When it appears that the rights and privileges of the House may have been infringed, as guardian of these rights and privileges, the Speaker takes steps to see they are protected. For example, when a matter of privilege is brought to the Speaker's attention (by way of a Member's "point of privilege" in the House), should the Speaker consider there to be sufficient grounds, he or she rules that a prima facie (i.e., "at first sight") breach of privilege, or a prima facie case of contempt, exists. Once the Speaker delivers such a ruling, it is up to the House to decide whether or not a breach or contempt actually occurred (the power to make this final determination rests with the Legislative Assembly, rather than with the Speaker, or any individual Member; the Speaker's duty is to make the preliminary determination as to whether at first sight it appears that a breach exists).
Since 1989 in the Ontario Legislature (1965, in the Canadian House of Commons), Speakers' rulings have not been subject to appeal; this strengthens the independence and authority of the position, and reinforces the Speaker's ability to make impartial decisions based on procedural merits. As noted in House of Commons Procedure and Practice, "the Speaker best serves the House if his rulings cannot be reversed, and the House best serves its own interest by controlling its procedure through the deliberate amendment of the rules when necessary, and not through the determination by majority vote of the application of the rules to particular cases".

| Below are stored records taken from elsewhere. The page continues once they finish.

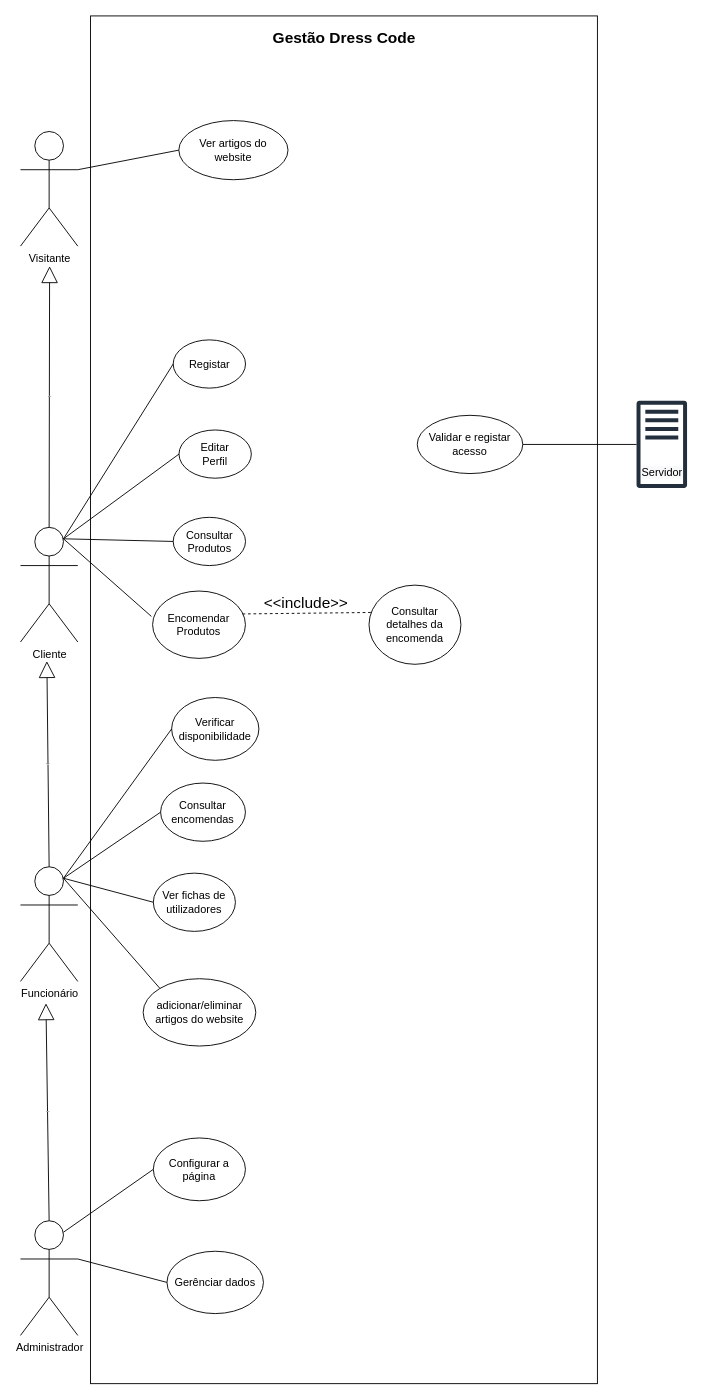
Earlier version of the draw.io diagram Casos de Uso.drawio (JoshuaJones27/FetchCode). Source tidied: cells renumbered, new cells numbered last; positions are measured from the earlier drawing's top-left corner, leaving out a move shared by most shapes. Both pictures are drawn from the tidied source at 91%, with x=0, y=0 at pixel (20, 15).
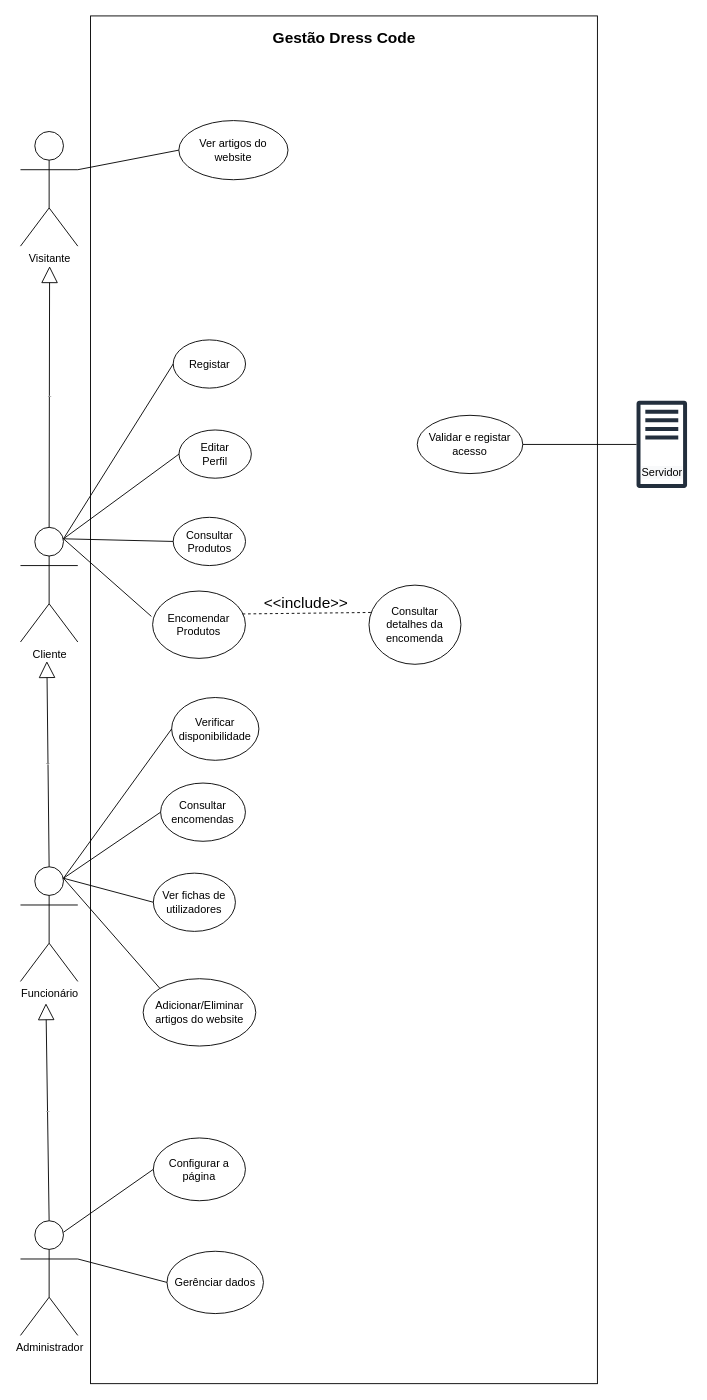
After the change.

What changed in the source:
```diff
@@
-    <mxCell id="29" value="adicionar/eliminar artigos do website" style="ellipse;whiteSpace=wrap;html=1;" parent="1" vertex="1">
+    <mxCell id="29" value="Adicionar/Eliminar artigos do website" style="ellipse;whiteSpace=wrap;html=1;" parent="1" vertex="1">
       <mxGeometry x="134.8" y="1058" width="123.8" height="74" as="geometry" />
     </mxCell>
```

As Presiding Officer, the Speaker also maintains order and decorum in the House. In addition to enabling the House to perform its functions, conducting proceedings with order and decorum elevates the calibre of debate, and preserves the dignity of the House. Personal attacks on other Members, and unparliamentary language, for example, are not permitted. If a Member, having been called to order for such a transgression by the Speaker — the representative of the dignity and authority of the Legislative Assembly — persists in disregarding the Speaker's authority, the Speaker may "name" the Member, requiring him or her to withdraw from the Chamber for the remainder of the sessional day.
In addition to serving as the Presiding Officer of the House, and in a ceremonial and diplomatic capacity as the Legislature’s representative, the Speaker is the head of the Office of the Legislative Assembly, and the Chair of the Board of Internal Economy (the former provides Members with professional and administrative support and services, the latter controls its finances).
While at first glance, the description of the Speaker as the "linch–pin of the whole chariot" may sound idealized, the Speaker — particularly as the Presiding Officer of the House — plays a pivotal role in achieving and sustaining a vigorous and healthy system of parliamentary democracy (it could even be said that the Speaker properly is in the business of promoting and actualizing parliamentary ideals). The position's high status is reflected in the fact that, on ceremonial occasions, the Speaker is sixth in the Order of Precedence for Ontario (the Lieutenant Governor is first, followed by the Premier, the Chief Justice of Ontario, former Lieutenant Governors, and former Premiers). Over time, the Speakership has come to be inextricably identified with the Legislative Assembly, and the Legislative Assembly, with the Speaker; by recognizing and respecting the dignity and authority of the Speaker, Members (and others) can tangibly contribute to upholding the dignity and authority of the Assembly as a whole (enhancing the image of every Member). Such esteem may contribute to an appreciation of the role of relevant, thoughtful debate, the considered exercise of authority, and parliamentarians, in parliamentary democracy.